According to the Kohns, value-in-advance serves multiple purposes. Among these–and why it is especially useful for me–is that it creates a reason/opportunity to reach out to one’s targets that is, at its best, positive and, at worst, neutral. In other words, by trying to offer something valuable in advance, you are taking an uncomfortable, potentially negative experience, and making it a hopefully positive one for both you and your target. Even if the “value” you offer in advance is not ultimately useful to your target, the exchange will likely be viewed at worst as neutral.

The Kohns point to how Gillette sent free Mach III razors to potential customers as a simple example of value-in-advance. Because I sell information, advice, strategy and representation rather than razor blades, I prefer to provide information, advice and strategy in advance, whether it is by an alert, a speech/presentation or providing counseling without charging for my time. Further, since I practice in an area–employment law–which experiences almost constant changes in the law, I truly believe that the information I provide for free brings value to my audience, or targets.
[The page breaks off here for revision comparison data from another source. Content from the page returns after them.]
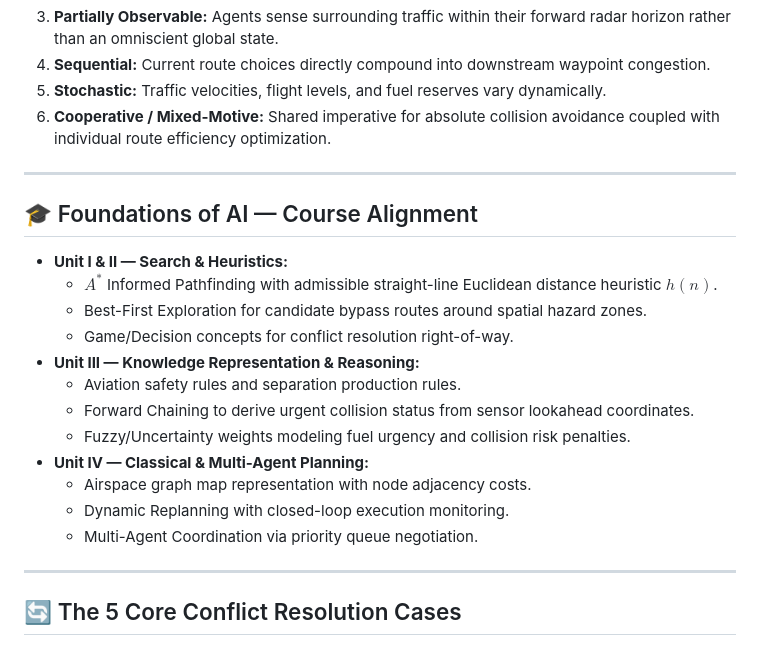
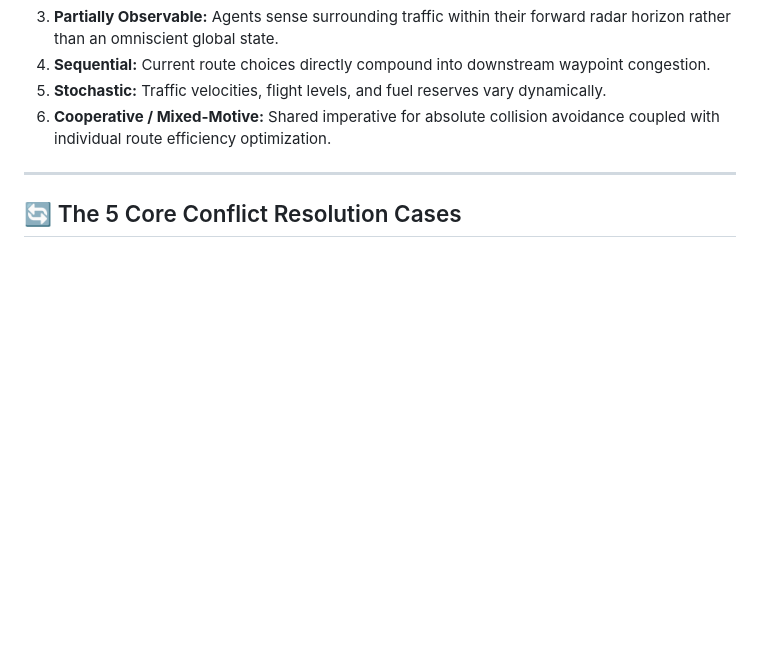
Before and after one commit to Rithvikmukka/Safe-Safar---Multi-agent-air-traffic-collision-and-avoidance-system, a Markdown page: README.md, the part around the change. Rendered like a GitHub page; blank space fills up the shorter version.

```diff
--- a/README.md
+++ b/README.md
@@ -63,23 +63,6 @@ $$\text{Cost} = (\text{CollisionRisk} \times \lambda_{\text{penalty}}) + w_d \cd
 
 ---
 
-## 🎓 Foundations of AI — Course Alignment
-
-- **Unit I & II — Search & Heuristics:**
-  - $A^*$ Informed Pathfinding with admissible straight-line Euclidean distance heuristic $h(n)$.
-  - Best-First Exploration for candidate bypass routes around spatial hazard zones.
-  - Game/Decision concepts for conflict resolution right-of-way.
-- **Unit III — Knowledge Representation & Reasoning:**
-  - Aviation safety rules and separation production rules.
-  - Forward Chaining to derive urgent collision status from sensor lookahead coordinates.
-  - Fuzzy/Uncertainty weights modeling fuel urgency and collision risk penalties.
-- **Unit IV — Classical & Multi-Agent Planning:**
-  - Airspace graph map representation with node adjacency costs.
-  - Dynamic Replanning with closed-loop execution monitoring.
-  - Multi-Agent Coordination via priority queue negotiation.
-
----
-
 ## 🔄 The 5 Core Conflict Resolution Cases
 
 - **Case A (Pairwise Conflict):** Lower-priority aircraft reroutes around the predicted conflict zone via penalized $A^*$ search (or changes flight level); higher-priority aircraft maintains course.
```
Many people I consider business development “targets” are not really potential clients. Rather, they are often folks whom I believe are, or will be, positioned to refer potential clients to me at some point in the future. For some reason I don’t completely understand, I find it much easier to “sell” myself to referral sources than to prospective clients. In any event, another type of value-in-advance which the Kohns discuss, and which I find both easy and valuable, is to bring together–through introductions–people whom I believe will benefit in some meaningful way from knowing one another. One example could be introducing a lawyer or accountant who specializes in the entertainment industry with a contact in the entertainment industry who could benefit from their services.

The Kohns discuss this kind of giving value-in-advance as follows:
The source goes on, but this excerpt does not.